THE PROBLEM.
Across the records below, how many lines include the string "white"? State the number and nothing more.

(Before-and-after page screenshots)
============
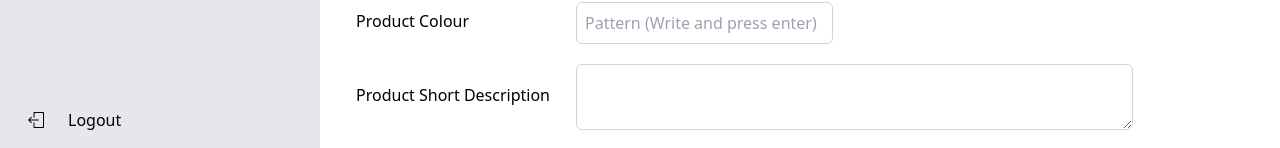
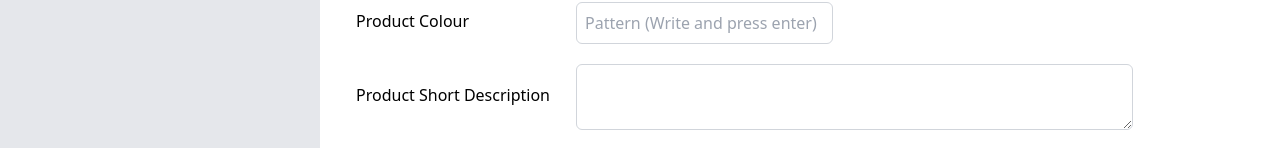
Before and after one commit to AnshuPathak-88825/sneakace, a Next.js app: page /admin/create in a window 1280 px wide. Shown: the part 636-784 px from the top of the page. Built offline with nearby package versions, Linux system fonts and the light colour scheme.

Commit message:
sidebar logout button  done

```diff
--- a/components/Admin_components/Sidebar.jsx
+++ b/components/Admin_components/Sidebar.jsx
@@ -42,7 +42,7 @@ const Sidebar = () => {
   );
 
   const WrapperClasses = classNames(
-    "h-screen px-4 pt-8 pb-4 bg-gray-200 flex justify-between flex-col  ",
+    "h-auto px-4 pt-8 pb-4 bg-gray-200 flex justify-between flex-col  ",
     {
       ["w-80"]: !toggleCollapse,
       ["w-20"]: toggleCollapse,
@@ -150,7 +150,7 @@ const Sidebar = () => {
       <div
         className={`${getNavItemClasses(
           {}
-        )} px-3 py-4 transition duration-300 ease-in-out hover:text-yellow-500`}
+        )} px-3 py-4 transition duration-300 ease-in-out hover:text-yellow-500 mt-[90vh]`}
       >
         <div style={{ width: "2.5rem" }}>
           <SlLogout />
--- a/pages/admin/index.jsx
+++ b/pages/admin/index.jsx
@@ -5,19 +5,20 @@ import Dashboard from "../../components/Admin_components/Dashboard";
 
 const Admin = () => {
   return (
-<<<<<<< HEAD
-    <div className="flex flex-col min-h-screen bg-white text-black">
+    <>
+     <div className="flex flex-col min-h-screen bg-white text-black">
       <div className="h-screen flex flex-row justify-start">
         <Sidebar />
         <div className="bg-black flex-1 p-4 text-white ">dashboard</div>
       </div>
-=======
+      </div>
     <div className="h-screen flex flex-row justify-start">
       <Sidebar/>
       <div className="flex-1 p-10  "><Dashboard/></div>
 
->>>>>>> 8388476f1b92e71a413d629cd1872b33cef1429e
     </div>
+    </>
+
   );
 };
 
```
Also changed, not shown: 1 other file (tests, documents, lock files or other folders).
============
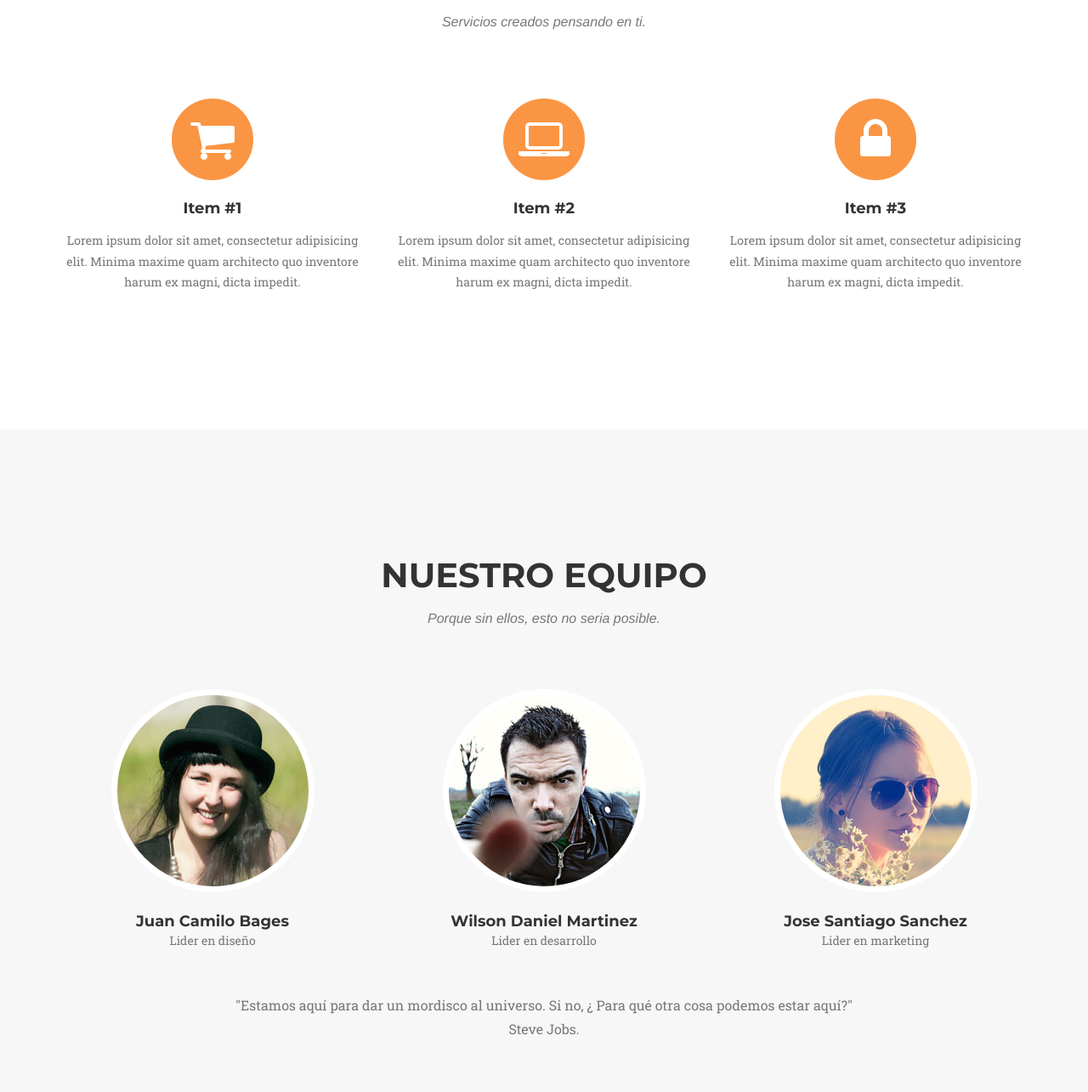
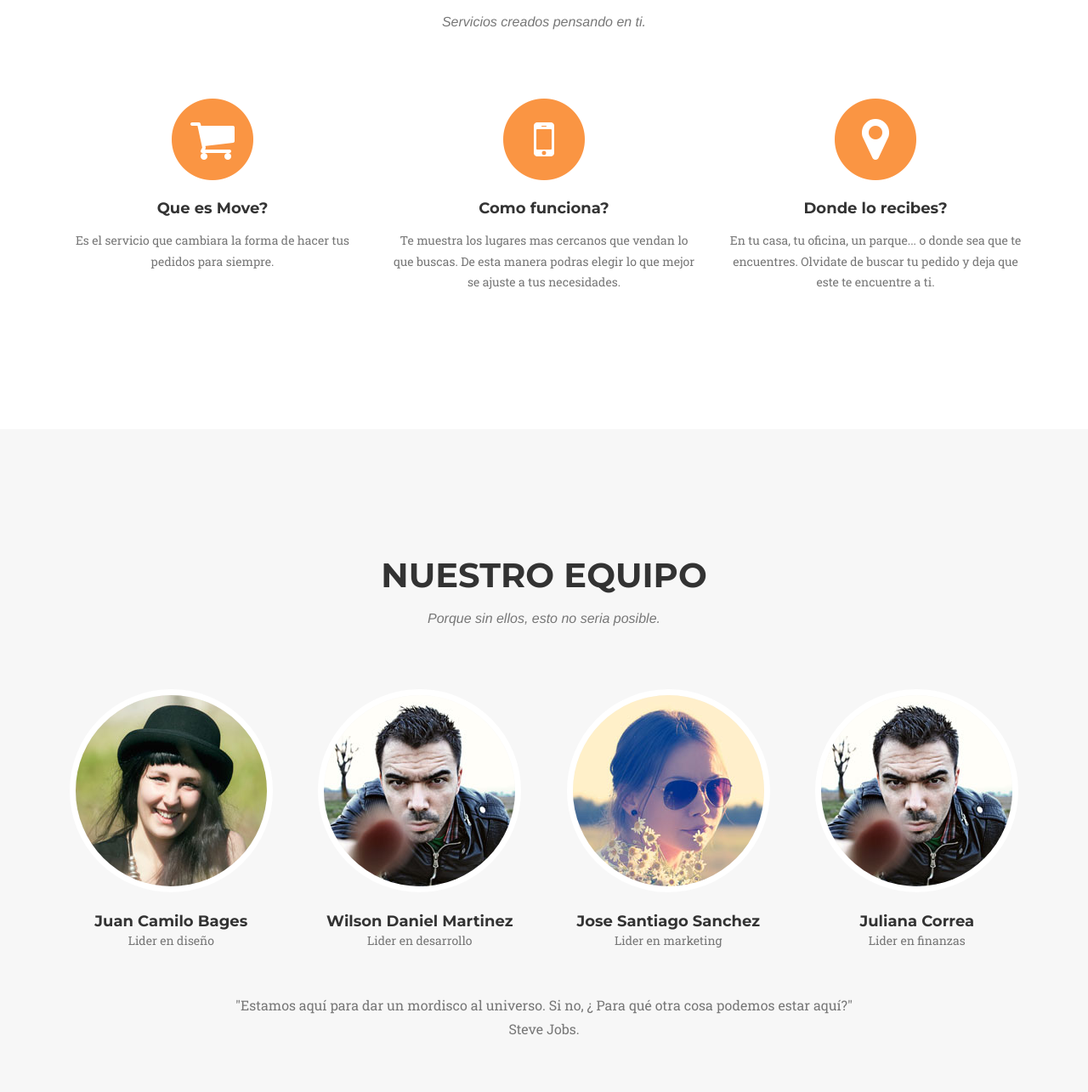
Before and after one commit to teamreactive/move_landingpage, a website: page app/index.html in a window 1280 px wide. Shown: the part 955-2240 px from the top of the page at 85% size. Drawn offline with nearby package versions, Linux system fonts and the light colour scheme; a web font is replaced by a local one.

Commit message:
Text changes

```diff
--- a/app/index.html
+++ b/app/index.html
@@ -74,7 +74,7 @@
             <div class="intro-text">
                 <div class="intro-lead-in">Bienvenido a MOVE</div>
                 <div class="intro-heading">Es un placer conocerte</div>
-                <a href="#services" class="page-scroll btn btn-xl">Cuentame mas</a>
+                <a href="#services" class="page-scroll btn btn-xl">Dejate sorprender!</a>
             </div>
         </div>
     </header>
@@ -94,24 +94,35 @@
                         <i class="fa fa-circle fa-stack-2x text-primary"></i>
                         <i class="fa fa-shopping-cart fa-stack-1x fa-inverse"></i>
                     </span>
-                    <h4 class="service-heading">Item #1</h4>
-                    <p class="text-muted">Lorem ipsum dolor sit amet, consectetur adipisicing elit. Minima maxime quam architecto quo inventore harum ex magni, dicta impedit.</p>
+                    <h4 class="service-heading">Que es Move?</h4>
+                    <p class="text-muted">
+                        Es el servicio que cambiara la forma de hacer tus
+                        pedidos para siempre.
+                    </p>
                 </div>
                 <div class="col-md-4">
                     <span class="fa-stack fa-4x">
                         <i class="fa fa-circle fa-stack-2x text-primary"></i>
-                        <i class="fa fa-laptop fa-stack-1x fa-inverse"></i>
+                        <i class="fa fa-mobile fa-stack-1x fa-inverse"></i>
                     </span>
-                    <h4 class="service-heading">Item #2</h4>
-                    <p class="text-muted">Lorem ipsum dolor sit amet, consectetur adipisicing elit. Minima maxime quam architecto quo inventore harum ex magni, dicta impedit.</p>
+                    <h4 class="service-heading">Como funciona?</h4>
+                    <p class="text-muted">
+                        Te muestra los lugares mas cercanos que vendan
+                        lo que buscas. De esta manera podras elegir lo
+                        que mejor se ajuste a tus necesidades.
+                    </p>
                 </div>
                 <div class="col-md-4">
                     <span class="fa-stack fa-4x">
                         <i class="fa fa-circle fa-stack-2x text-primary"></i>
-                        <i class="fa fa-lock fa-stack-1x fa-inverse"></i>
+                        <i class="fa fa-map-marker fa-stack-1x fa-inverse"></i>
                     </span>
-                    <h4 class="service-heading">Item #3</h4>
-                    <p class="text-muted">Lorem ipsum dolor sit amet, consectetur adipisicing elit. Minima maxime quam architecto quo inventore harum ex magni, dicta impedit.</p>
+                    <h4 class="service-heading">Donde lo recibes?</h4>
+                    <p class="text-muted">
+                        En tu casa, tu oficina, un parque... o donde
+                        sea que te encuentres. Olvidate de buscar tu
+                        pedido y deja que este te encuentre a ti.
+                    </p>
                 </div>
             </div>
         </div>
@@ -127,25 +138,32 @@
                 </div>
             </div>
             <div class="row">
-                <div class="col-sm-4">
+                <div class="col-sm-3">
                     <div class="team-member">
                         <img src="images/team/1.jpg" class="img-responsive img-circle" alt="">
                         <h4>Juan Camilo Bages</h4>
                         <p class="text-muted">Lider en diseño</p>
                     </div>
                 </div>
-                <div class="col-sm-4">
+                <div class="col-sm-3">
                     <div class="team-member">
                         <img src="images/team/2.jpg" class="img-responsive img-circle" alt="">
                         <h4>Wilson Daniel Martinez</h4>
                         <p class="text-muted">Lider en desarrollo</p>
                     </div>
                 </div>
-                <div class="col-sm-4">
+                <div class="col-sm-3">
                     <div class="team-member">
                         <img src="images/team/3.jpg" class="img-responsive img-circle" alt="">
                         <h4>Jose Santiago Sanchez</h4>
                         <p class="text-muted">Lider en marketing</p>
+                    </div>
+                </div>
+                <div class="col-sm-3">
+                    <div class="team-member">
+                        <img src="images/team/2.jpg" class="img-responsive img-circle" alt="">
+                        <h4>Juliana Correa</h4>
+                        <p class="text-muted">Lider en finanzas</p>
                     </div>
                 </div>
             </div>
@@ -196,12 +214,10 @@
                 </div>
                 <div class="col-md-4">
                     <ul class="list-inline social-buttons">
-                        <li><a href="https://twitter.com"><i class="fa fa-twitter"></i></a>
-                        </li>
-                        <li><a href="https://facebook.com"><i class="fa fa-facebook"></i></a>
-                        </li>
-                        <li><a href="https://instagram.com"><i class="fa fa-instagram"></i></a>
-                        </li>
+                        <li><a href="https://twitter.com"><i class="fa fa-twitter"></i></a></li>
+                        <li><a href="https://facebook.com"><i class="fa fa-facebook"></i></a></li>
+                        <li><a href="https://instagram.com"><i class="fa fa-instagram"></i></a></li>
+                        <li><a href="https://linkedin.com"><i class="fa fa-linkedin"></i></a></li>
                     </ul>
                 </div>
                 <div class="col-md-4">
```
============
RESPONSE BOX.
3